Specs:

  • 24/7 automatic fitness and sleep tracking
  • Heart rate during exercise—no chest strap needed
  • Automatically tracks walks, runs and rides
  • Automatic sleep detection with sleep stage insights
  • Smartwatch notifications for text, email, call on your wrist

Set Up
IMG_1977Setting up the Basis Peak was not the easiest task. I ended up setting it up twice, both to check out the process in detail, and becacuse I had problems with the app that forced a reinstall.
The first time, right out of the box, was definitely much easier.  You download the app and set up an account, which was simple enough.  Then you strap on the watch and start moving. Sort of.
I didn’t really realize it, and it wasn’t quite clear, but not only do you have to get the app up and running, you need to pair the Peak watch with the app, and your phone. It took me a couple of days to realize the app was not updating with info from the watch. So I did some further reading and research, and realized the two devices were not actually connected; they needed to be paired.
In my initial set up, I had connected the app to the watch, but as it turns out I also needed to connect the watch to the phone.  I needed to also go to the watch’s main menu, and select “Pair” with the phone and app. Once that was done, I started getting info, though not immiediately.
The watch itself is quite easy to operate, with a fairly simplified menu. There are four basic screens on the watch itself: The time (main default screen), your heart rate, and the main menu, and then sometimes a fourth screen which most often has showed me a random graphic of a fox. Sometimes this will also display messages that come in via your phone. You navigate between the screens using simple swipe gestures.IMG_1979

The second time around, re-setting up the Peak was a huge problem.  I had to uninstall the app, as it had completely stopped functioning.  I reinstalled it, and had to repair the watch, but it took about 8-9 attempts before it would find the watch.   Once I had repaired the app and the Peak, there was still no data coming in.  The watch would say ‘syncing’, but nothing was happening.  After about 35 minutes, data finally appeared in the app, but that was well after I’d left the gym and my treadmill testing behind. Suffice to say, if you’re having trouble re-pairing your Peak and your phone, keep trying, it’ll work eventually.

Message Notifications
One great feature I found myself enjoying about the Basis Peak, was the fact that text messages, phone calls, and Twitter notifications all came into my wrist, with a very subtle vibration. I did not get emails, and I don’t know if that’s a setting i can turn on and off, or it’s just not supported.  (Either way, I’d rather not read  along email on a 1″ screen on my wrist anyway, so I didn’t dig too deeply into this.)  While the font is rather small to read, and long messages must be scrolled through, it was easy enough to read them, and decide if I needed to stop what I was doing to respond to them on the phone, since I wasn’t able to respond to them via the watch/device itself.
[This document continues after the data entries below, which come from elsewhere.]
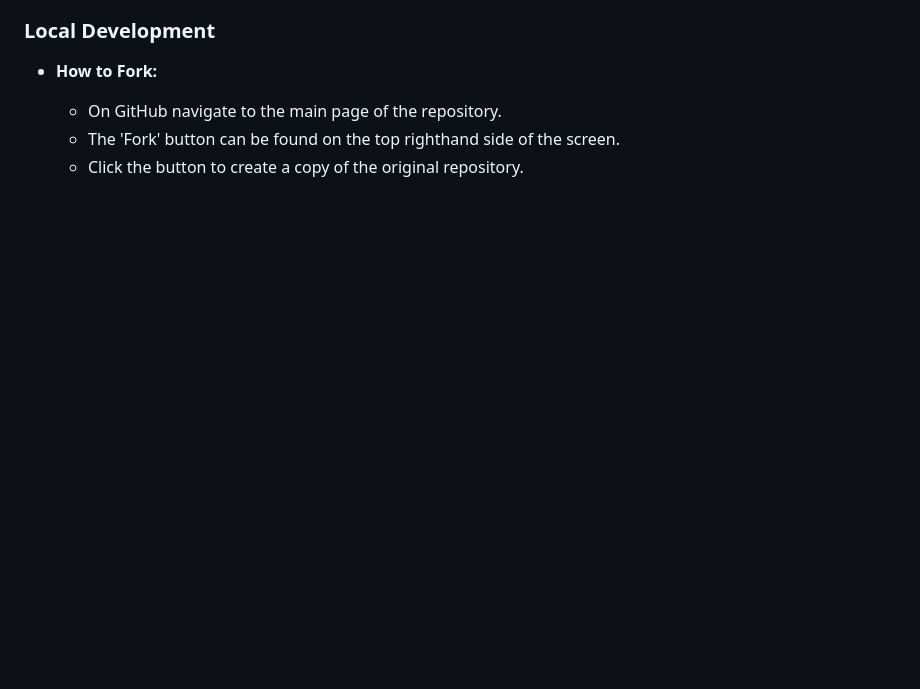
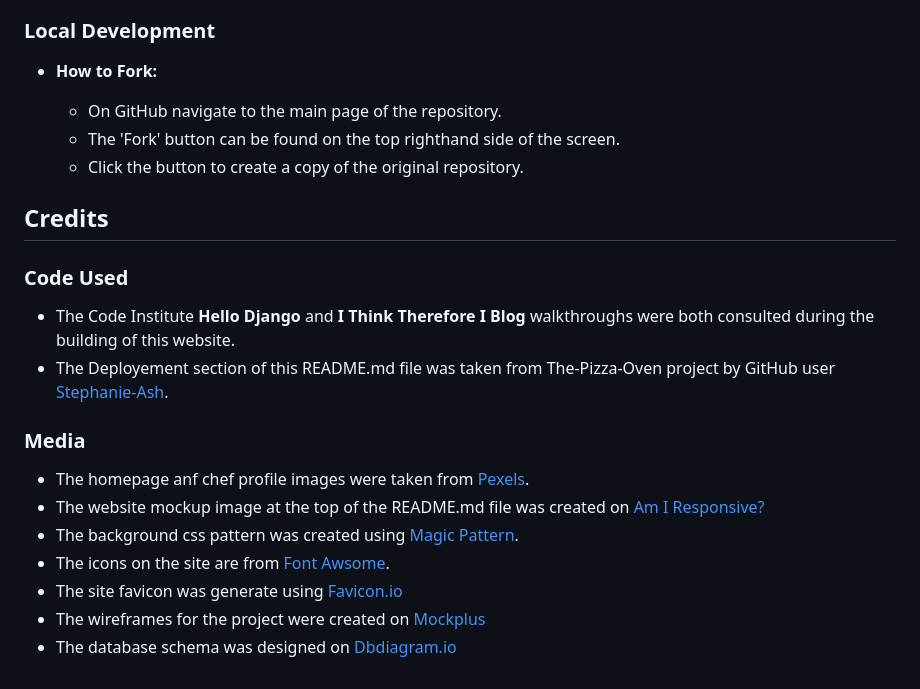
Before and after one commit to totes7/project-portfolio-four, a Markdown page: README.md, the part around the change. Drawn GitHub-style; blank space fills up the shorter version.

Commit message:
Credits section of readme file completed

```diff
--- a/README.md
+++ b/README.md
@@ -309,3 +309,20 @@ The project has been deployed to Heroku. The following steps are used to deploy
     * On GitHub navigate to the main page of the repository.
     * The 'Fork' button can be found on the top righthand side of the screen.
     * Click the button to create a copy of the original repository.
+
+## Credits
+
+### Code Used
+
+* The Code Institute **Hello Django** and **I Think Therefore I Blog** walkthroughs were both consulted during the building of this website.
+* The Deployement section of this README.md file was taken from The-Pizza-Oven project by GitHub user [Stephanie-Ash](https://github.com/Stephanie-Ash/the-pizza-oven).
+
+### Media
+
+* The homepage anf chef profile images were taken from [Pexels](https://www.pexels.com/).
+* The website mockup image at the top of the README.md file was created on [Am I Responsive?](https://ui.dev/amiresponsive)
+* The background css pattern was created using [Magic Pattern](https://www.magicpattern.design/tools/css-backgrounds).
+* The icons on the site are from [Font Awsome](https://fontawesome.com/).
+* The site favicon was generate using [Favicon.io](https://favicon.io/favicon-generator/)
+* The wireframes for the project were created on [Mockplus](https://www.mockplus.com/)
+* The database schema was designed on [Dbdiagram.io](https://dbdiagram.io/home)
```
The watch (I keep calling it a ‘watch’ because that’s what it looks most like, though Basis calls it a ‘Fitness and Sleep Tracker’) also has a do not disturb function which is helpful if you are needing to focus and want to turn your alerts off.
basis peak
Heart Rate Monitor
I will say this about most wrist-based fitness and activity monitors or heart rate monitors; They are not scientific devices, and I certainly wouldn’t call the information absolutely accurate, especially in a medical sense. But what makes many of these devices great is that they give you the best possible idea of what’s going on with your fitness and activity. So with that caveat I can say the heart rate monitor on the Basis Peak was quite accurate for me. Especially since the only other heart rate notification I would be able to compare it to is the one I use on the treadmill at my gym. In as much as that one is accurate, so is the Basis Peak. It gave me basically a matching heart rate so I had confidence it was about as accurate as anything else I would use. I did like that when I was running, or my heart rate was high, the Peak displayed it constantly, allowing me to check it at a glance.
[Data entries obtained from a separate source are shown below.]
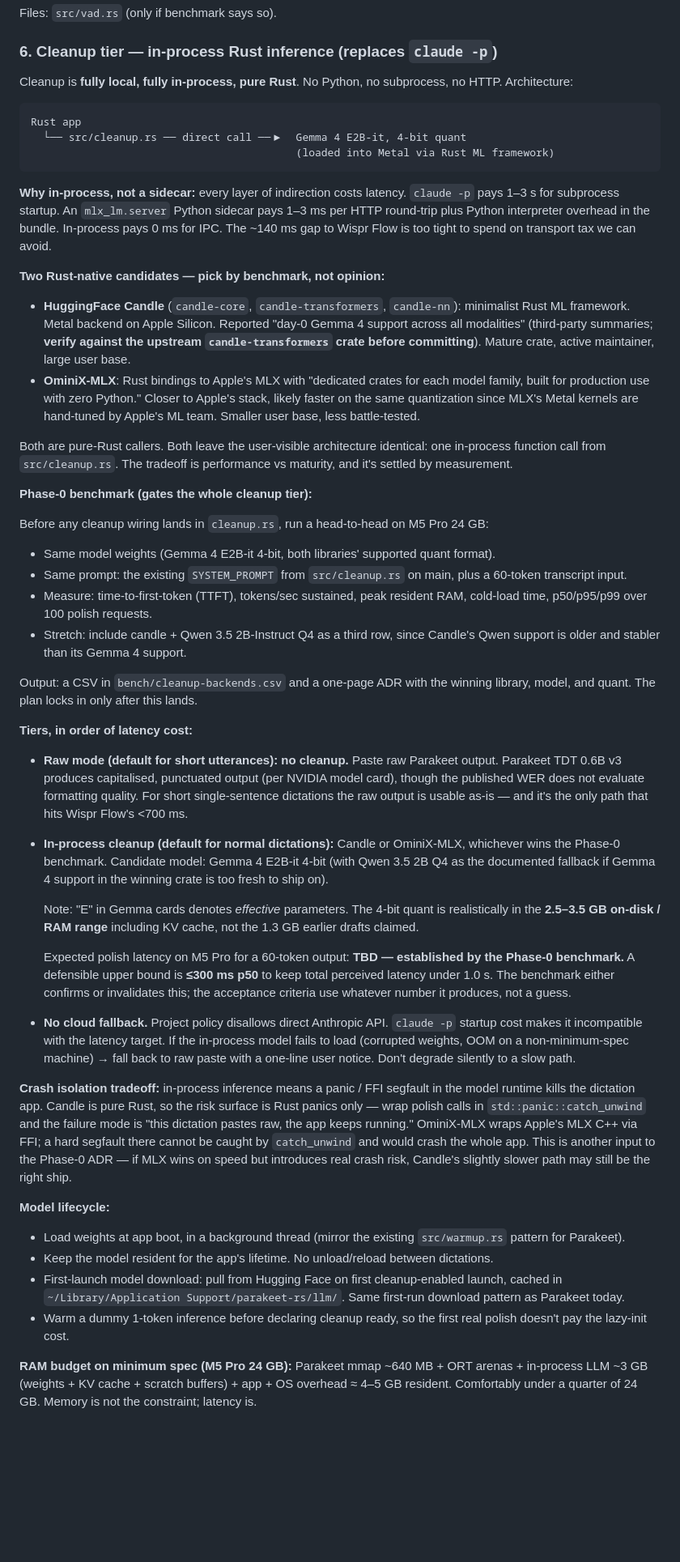
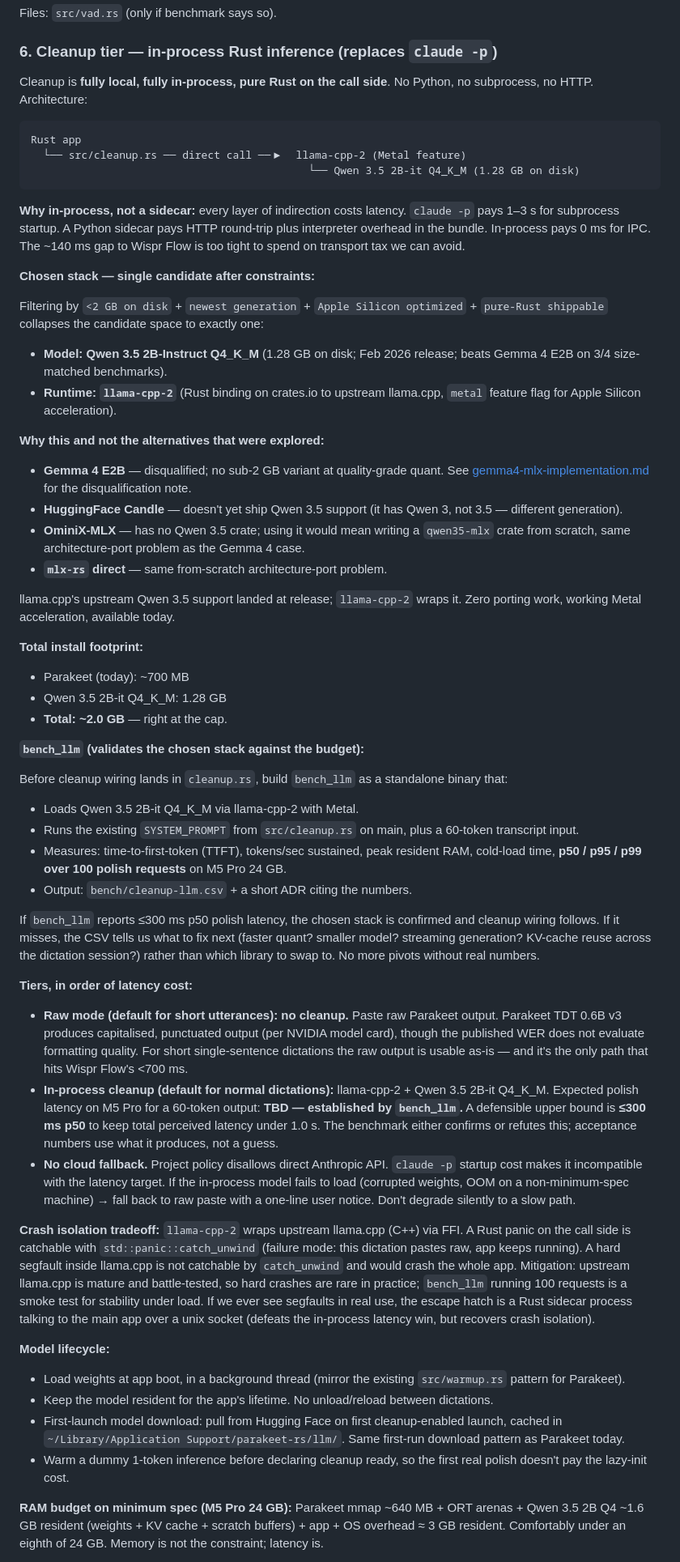
Before and after one commit to moorbrook/parakeet-rs, a Markdown page: docs/latency-plan.md, the part around one of its changes. Shown at 81% size. Drawn GitHub-style; blank space fills up the shorter version.

Commit message:
Lock latency plan §6 on Qwen 3.5 2B + llama-cpp-2 (final)
Constraints applied: <2 GB on disk, newest generation, Apple Silicon
optimized, pure-Rust shippable. Candidate space collapses to one:

- Model: Qwen 3.5 2B-Instruct Q4_K_M (1.28 GB, Feb 2026, beats
  Gemma 4 E2B on 3/4 size-matched benchmarks).
- Runtime: llama-cpp-2 with `metal` feature.

## What changed in the plan

- Drop Phase-0 Candle-vs-OminiX-MLX head-to-head; replaced by `bench_llm`
  validating the chosen stack against the ≤300 ms p50 budget.
- Why each rejected alternative is gone:
  - Gemma 4 E2B: no sub-2 GB variant at quality-grade quant.
  - Candle: doesn't ship Qwen 3.5 yet (has Qwen 3, different generation).
  - OminiX-MLX: no Qwen 3.5 crate; would mean writing one from scratch.
  - mlx-rs direct: same from-scratch architecture-port problem.
- Updated reality check, acceptance #6, constraints, and references
  sections to reflect the single chosen stack.
- RAM math redone for Qwen 3.5 2B Q4 footprint (~1.6 GB resident vs
  earlier 3 GB Gemma estimate); total app resident drops to ~3 GB.
- Total install footprint: ~700 MB Parakeet + 1.28 GB Qwen = ~2.0 GB,
  right at the cap.

No more pivots without real numbers from `bench_llm`.

Co-Authored-By: Claude Opus 4.7 (1M context) <noreply@anthropic.com>

````diff
--- a/docs/latency-plan.md
+++ b/docs/latency-plan.md
@@ -87,46 +87,56 @@ Files: `src/vad.rs` (only if benchmark says so).
 
 ### 6. Cleanup tier — in-process Rust inference (replaces `claude -p`)
 
-Cleanup is **fully local, fully in-process, pure Rust**. No Python, no subprocess, no HTTP. Architecture:
+Cleanup is **fully local, fully in-process, pure Rust on the call side**. No Python, no subprocess, no HTTP. Architecture:
 
 ```
 Rust app
-  └── src/cleanup.rs ── direct call ──▶  Gemma 4 E2B-it, 4-bit quant
-                                          (loaded into Metal via Rust ML framework)
+  └── src/cleanup.rs ── direct call ──▶  llama-cpp-2 (Metal feature)
+                                            └── Qwen 3.5 2B-it Q4_K_M (1.28 GB on disk)
 ```
 
-**Why in-process, not a sidecar:** every layer of indirection costs latency. `claude -p` pays 1–3 s for subprocess startup. An `mlx_lm.server` Python sidecar pays 1–3 ms per HTTP round-trip plus Python interpreter overhead in the bundle. In-process pays 0 ms for IPC. The ~140 ms gap to Wispr Flow is too tight to spend on transport tax we can avoid.
+**Why in-process, not a sidecar:** every layer of indirection costs latency. `claude -p` pays 1–3 s for subprocess startup. A Python sidecar pays HTTP round-trip plus interpreter overhead in the bundle. In-process pays 0 ms for IPC. The ~140 ms gap to Wispr Flow is too tight to spend on transport tax we can avoid.
 
-**Two Rust-native candidates — pick by benchmark, not opinion:**
+**Chosen stack — single candidate after constraints:**
 
-- **HuggingFace Candle** (`candle-core`, `candle-transformers`, `candle-nn`): minimalist Rust ML framework. Metal backend on Apple Silicon. Reported "day-0 Gemma 4 support across all modalities" (third-party summaries; **verify against the upstream `candle-transformers` crate before committing**). Mature crate, active maintainer, large user base.
-- **OminiX-MLX**: Rust bindings to Apple's MLX with "dedicated crates for each model family, built for production use with zero Python." Closer to Apple's stack, likely faster on the same quantization since MLX's Metal kernels are hand-tuned by Apple's ML team. Smaller user base, less battle-tested.
+Filtering by `<2 GB on disk` + `newest generation` + `Apple Silicon optimized` + `pure-Rust shippable` collapses the candidate space to exactly one:
 
-Both are pure-Rust callers. Both leave the user-visible architecture identical: one in-process function call from `src/cleanup.rs`. The tradeoff is performance vs maturity, and it's settled by measurement.
+- **Model: Qwen 3.5 2B-Instruct Q4_K_M** (1.28 GB on disk; Feb 2026 release; beats Gemma 4 E2B on 3/4 size-matched benchmarks).
+- **Runtime: `llama-cpp-2`** (Rust binding on crates.io to upstream llama.cpp, `metal` feature flag for Apple Silicon acceleration).
 
-**Phase-0 benchmark (gates the whole cleanup tier):**
+**Why this and not the alternatives that were explored:**
 
-Before any cleanup wiring lands in `cleanup.rs`, run a head-to-head on M5 Pro 24 GB:
+- **Gemma 4 E2B** — disqualified; no sub-2 GB variant at quality-grade quant. See [gemma4-mlx-implementation.md](./gemma4-mlx-implementation.md) for the disqualification note.
+- **HuggingFace Candle** — doesn't yet ship Qwen 3.5 support (it has Qwen 3, not 3.5 — different generation).
+- **OminiX-MLX** — has no Qwen 3.5 crate; using it would mean writing a `qwen35-mlx` crate from scratch, same architecture-port problem as the Gemma 4 case.
+- **`mlx-rs` direct** — same from-scratch architecture-port problem.
 
-- Same model weights (Gemma 4 E2B-it 4-bit, both libraries' supported quant format).
-- Same prompt: the existing `SYSTEM_PROMPT` from `src/cleanup.rs` on main, plus a 60-token transcript input.
-- Measure: time-to-first-token (TTFT), tokens/sec sustained, peak resident RAM, cold-load time, p50/p95/p99 over 100 polish requests.
-- Stretch: include candle + Qwen 3.5 2B-Instruct Q4 as a third row, since Candle's Qwen support is older and stabler than its Gemma 4 support.
+llama.cpp's upstream Qwen 3.5 support landed at release; `llama-cpp-2` wraps it. Zero porting work, working Metal acceleration, available today.
 
-Output: a CSV in `bench/cleanup-backends.csv` and a one-page ADR with the winning library, model, and quant. The plan locks in only after this lands.
+**Total install footprint:**
+
+- Parakeet (today): ~700 MB
+- Qwen 3.5 2B-it Q4_K_M: 1.28 GB
+- **Total: ~2.0 GB** — right at the cap.
+
+**`bench_llm` (validates the chosen stack against the budget):**
+
+Before cleanup wiring lands in `cleanup.rs`, build `bench_llm` as a standalone binary that:
+
+- Loads Qwen 3.5 2B-it Q4_K_M via llama-cpp-2 with Metal.
+- Runs the existing `SYSTEM_PROMPT` from `src/cleanup.rs` on main, plus a 60-token transcript input.
+- Measures: time-to-first-token (TTFT), tokens/sec sustained, peak resident RAM, cold-load time, **p50 / p95 / p99 over 100 polish requests** on M5 Pro 24 GB.
+- Output: `bench/cleanup-llm.csv` + a short ADR citing the numbers.
+
+If `bench_llm` reports ≤300 ms p50 polish latency, the chosen stack is confirmed and cleanup wiring follows. If it misses, the CSV tells us what to fix next (faster quant? smaller model? streaming generation? KV-cache reuse across the dictation session?) rather than which library to swap to. No more pivots without real numbers.
 
 **Tiers, in order of latency cost:**
 
 - **Raw mode (default for short utterances): no cleanup.** Paste raw Parakeet output. Parakeet TDT 0.6B v3 produces capitalised, punctuated output (per NVIDIA model card), though the published WER does not evaluate formatting quality. For short single-sentence dictations the raw output is usable as-is — and it's the only path that hits Wispr Flow's <700 ms.
-- **In-process cleanup (default for normal dictations):** Candle or OminiX-MLX, whichever wins the Phase-0 benchmark. Candidate model: Gemma 4 E2B-it 4-bit (with Qwen 3.5 2B Q4 as the documented fallback if Gemma 4 support in the winning crate is too fresh to ship on).
-
-  Note: "E" in Gemma cards denotes *effective* parameters. The 4-bit quant is realistically in the **2.5–3.5 GB on-disk / RAM range** including KV cache, not the 1.3 GB earlier drafts claimed.
-
-  Expected polish latency on M5 Pro for a 60-token output: **TBD — established by the Phase-0 benchmark.** A defensible upper bound is **≤300 ms p50** to keep total perceived latency under 1.0 s. The benchmark either confirms or invalidates this; the acceptance criteria use whatever number it produces, not a guess.
-
+- **In-process cleanup (default for normal dictations):** llama-cpp-2 + Qwen 3.5 2B-it Q4_K_M. Expected polish latency on M5 Pro for a 60-token output: **TBD — established by `bench_llm`.** A defensible upper bound is **≤300 ms p50** to keep total perceived latency under 1.0 s. The benchmark either confirms or refutes this; acceptance numbers use what it produces, not a guess.
 - **No cloud fallback.** Project policy disallows direct Anthropic API. `claude -p` startup cost makes it incompatible with the latency target. If the in-process model fails to load (corrupted weights, OOM on a non-minimum-spec machine) → fall back to raw paste with a one-line user notice. Don't degrade silently to a slow path.
 
-**Crash isolation tradeoff:** in-process inference means a panic / FFI segfault in the model runtime kills the dictation app. Candle is pure Rust, so the risk surface is Rust panics only — wrap polish calls in `std::panic::catch_unwind` and the failure mode is "this dictation pastes raw, the app keeps running." OminiX-MLX wraps Apple's MLX C++ via FFI; a hard segfault there cannot be caught by `catch_unwind` and would crash the whole app. This is another input to the Phase-0 ADR — if MLX wins on speed but introduces real crash risk, Candle's slightly slower path may still be the right ship.
+**Crash isolation tradeoff:** `llama-cpp-2` wraps upstream llama.cpp (C++) via FFI. A Rust panic on the call side is catchable with `std::panic::catch_unwind` (failure mode: this dictation pastes raw, app keeps running). A hard segfault inside llama.cpp is not catchable by `catch_unwind` and would crash the whole app. Mitigation: upstream llama.cpp is mature and battle-tested, so hard crashes are rare in practice; `bench_llm` running 100 requests is a smoke test for stability under load. If we ever see segfaults in real use, the escape hatch is a Rust sidecar process talking to the main app over a unix socket (defeats the in-process latency win, but recovers crash isolation).
 
 **Model lifecycle:**
 
@@ -135,5 +145,5 @@ Output: a CSV in `bench/cleanup-backends.csv` and a one-page ADR with the winnin
 - First-launch model download: pull from Hugging Face on first cleanup-enabled launch, cached in `~/Library/Application Support/parakeet-rs/llm/`. Same first-run download pattern as Parakeet today.
 - Warm a dummy 1-token inference before declaring cleanup ready, so the first real polish doesn't pay the lazy-init cost.
 
-**RAM budget on minimum spec (M5 Pro 24 GB):** Parakeet mmap ~640 MB + ORT arenas + in-process LLM ~3 GB (weights + KV cache + scratch buffers) + app + OS overhead ≈ 4–5 GB resident. Comfortably under a quarter of 24 GB. Memory is not the constraint; latency is.
+**RAM budget on minimum spec (M5 Pro 24 GB):** Parakeet mmap ~640 MB + ORT arenas + Qwen 3.5 2B Q4 ~1.6 GB resident (weights + KV cache + scratch buffers) + app + OS overhead ≈ 3 GB resident. Comfortably under an eighth of 24 GB. Memory is not the constraint; latency is.
 
````
Also changed, not shown: other parts of docs/latency-plan.md (+7 -8 lines).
The App
IMG_1994If there was one thing I did not particularly care for about the Basis Peak, it’s their app. I found it difficult and complicated to read, hard to navigate, and generally just a pain in the butt. Compared to some other devices where all the info you need is on your main screen at a glance, I thought there was too much going on with the Peak app.  It does this bizarre thing where, if I were to go for a 50 minute run and then walk after, it breaks the activity up and shows it to you based on what your heart rate was. So if my heart rate was high for 20 minutes it will display that differently than what the heart rate was when I walked for 40 minutes. It took a while to figure out what the device was displaying, and how it was relevant.  The tiny horizontal bar graph it uses to display this info is also very confusing, and too tiny to be of any relevance.
I also found a significant lag between when I completed the activities, and when they appeared in the app. More often than not I would have to do a manual sync several times, to get the information to update, and even then it wouldn’t show up for about 30 minutes or so. I found that particularly frustrating when I was at the gym, doing a run, and wanted an instant update on my status and progress. At least I was getting instant heart rate readings on the watch itself.
The app’s main dashboard is also a very confusing display of what it calls ‘habits’ plus some other info like your recent sleep or activity, except most often the app would display mine as “Get moving to see your activity”.IMG_1991
Oddly, during testing, the watch also counted a 45 minute time span one evening where I was sitting watching TV, as sleep, and I couldn’t find a way to delete or modify that info.  That tells me this device’s app needs some work.
I do like the idea of the Peak ‘habits’, as kind of a game. You can choose several ‘habits” to get into, and completing them will give you digital badges; things like getting in a few thousand steps before noon, or meeting your sleep goal, or even wearing the watch for a certain number of hours per day. You get the idea.
The app also has what it calls a ‘charting’ feature which will display your movement and activity over the course of the day. A great idea to see when you are most and least active, except when I was testing it, it was only available for the current day. I found no way I was able to go back and get historical data for comparison, or even to compare day over day month over month while using Charting. You, however, can find historical data in the “Activity Feed” tab, then click on the activity for the day to get your chart, but it took me days to figure that out. Even then, if you want to look at different days you cant swipe through a calendar, you have to go in and out of the Activity Feed and click on individual days.  Doing that was clunky and tedious.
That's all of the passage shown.